[Content revision data]
BEGIN

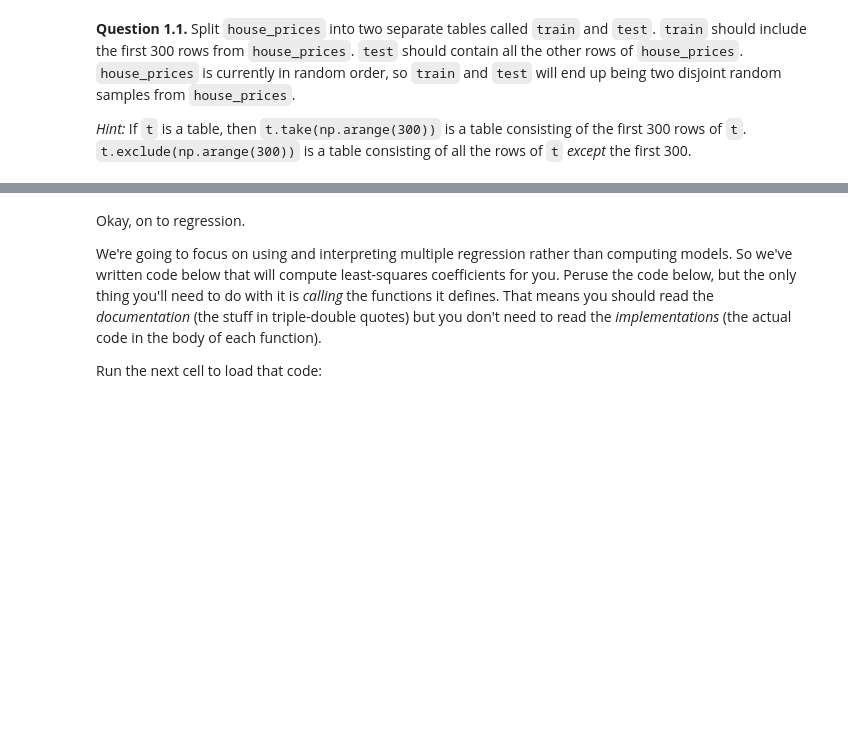
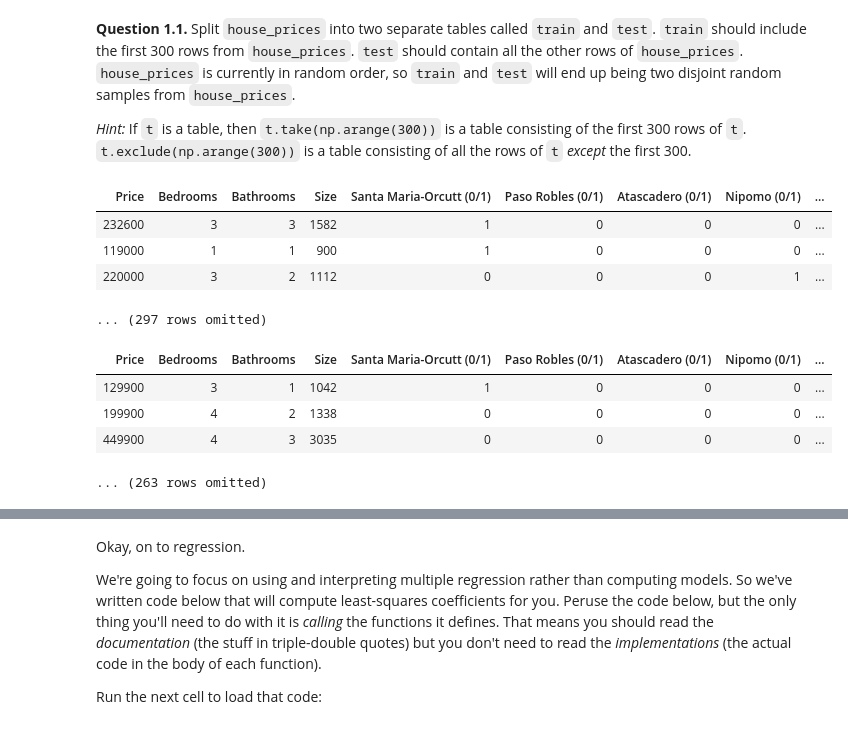
Before and after one commit to data-8/data8assets, a Jupyter notebook: labs/lab09/lab09.ipynb, the cells around one changed output, grey strips where cells are left out. Drawn from its saved outputs; the diff is of its cells as text; code cells hidden in the pictures; blank space fills up the shorter version.

```diff
--- a/labs/lab09/lab09.ipynb
+++ b/labs/lab09/lab09.ipynb
@@ -64,9 +82,20 @@ So we need to hold out a *test set* that we'll only use to *test* the accuracy o
 *Hint:* If `t` is a table, then `t.take(np.arange(300))` is a table consisting of the first 300 rows of `t`.  `t.exclude(np.arange(300))` is a table consisting of all the rows of `t` *except* the first 300.
 # %%
 # Divide up house_prices into train and test tables as described above.
-train = ...
-test = ...
+train = house_prices.take(np.arange(300))
+test = house_prices.exclude(np.arange(300))
 train.show(3)
 test.show(3)
+# %% [output]
+| Price | Bedrooms | Bathrooms | Size | Santa Maria-Orcutt (0/1) | Paso Robles (0/1) | Atascadero (0/1) | Nipomo (0/1) | ... |
+| 232600 | 3 | 3 | 1582 | 1 | 0 | 0 | 0 | ... |
+| 119000 | 1 | 1 | 900 | 1 | 0 | 0 | 0 | ... |
+| 220000 | 3 | 2 | 1112 | 0 | 0 | 0 | 1 | ... |
+... (297 rows omitted)
+| Price | Bedrooms | Bathrooms | Size | Santa Maria-Orcutt (0/1) | Paso Robles (0/1) | Atascadero (0/1) | Nipomo (0/1) | ... |
+| 129900 | 3 | 1 | 1042 | 1 | 0 | 0 | 0 | ... |
+| 199900 | 4 | 2 | 1338 | 0 | 0 | 0 | 0 | ... |
+| 449900 | 4 | 3 | 3035 | 0 | 0 | 0 | 0 | ... |
+... (263 rows omitted)
 # %%
 _ = lab09.grade("q11")
```
Also changed, not shown: parts of 8 cells of this notebook.
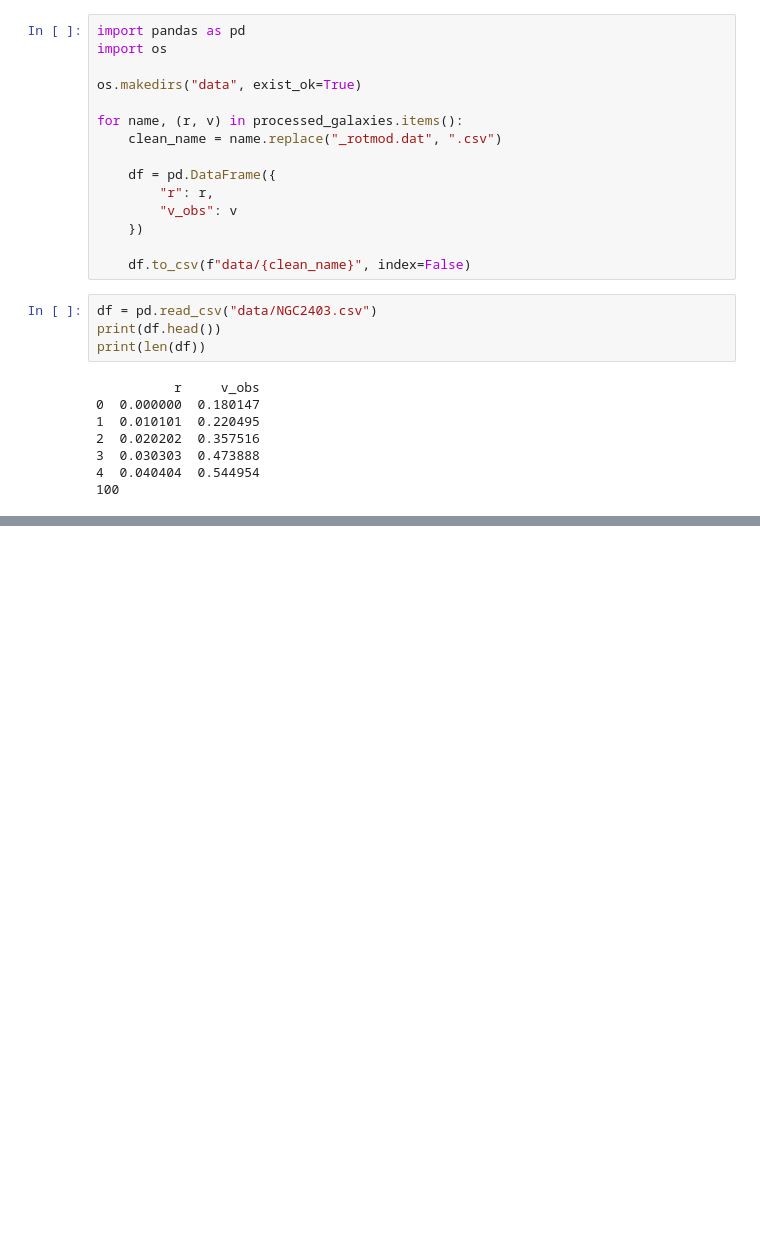
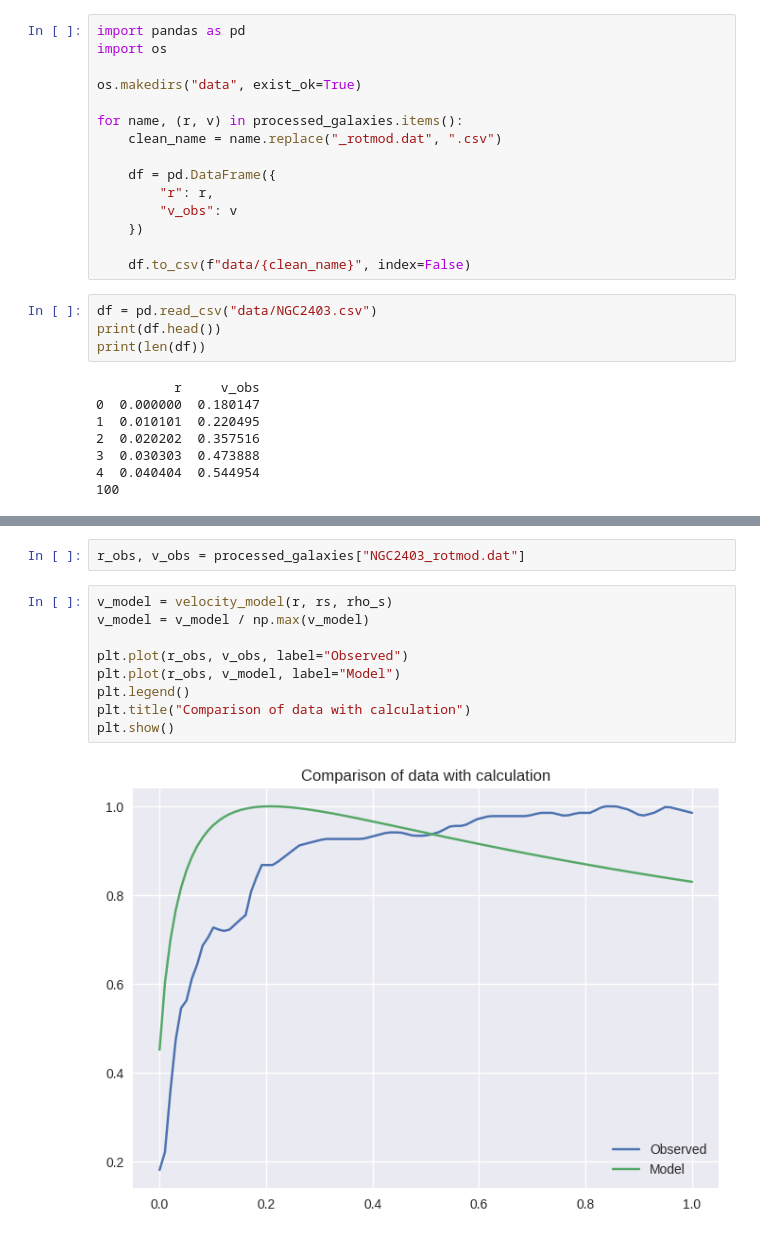
Before and after one commit to RajrupaDas/DMHalo, a Jupyter notebook: DMHalo.ipynb, the cells around one changed output, grey strips where cells are left out. Drawn from its saved outputs; the diff is of its cells as text; blank space fills up the shorter version.

```diff
--- a/DMHalo.ipynb
+++ b/DMHalo.ipynb
@@ -152,0 +192,13 @@ print(len(df))
+# %%
+r_obs, v_obs = processed_galaxies["NGC2403_rotmod.dat"]
+# %%
+v_model = velocity_model(r, rs, rho_s)
+v_model = v_model / np.max(v_model)
+
+plt.plot(r_obs, v_obs, label="Observed")
+plt.plot(r_obs, v_model, label="Model")
+plt.legend()
+plt.title("Comparison of data with calculation")
+plt.show()
+# %% [output]
+[figure, added]
```
Also changed, not shown: parts of 6 cells of this notebook.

END

TRY IT:
Where a line of the records includes "test", copy it.

TASK ANSWER:
@@ -64,9 +82,20 @@ So we need to hold out a *test set* that we'll only use to *test* the accuracy o
 # Divide up house_prices into train and test tables as described above.
-test = ...
+test = house_prices.exclude(np.arange(300))
 test.show(3)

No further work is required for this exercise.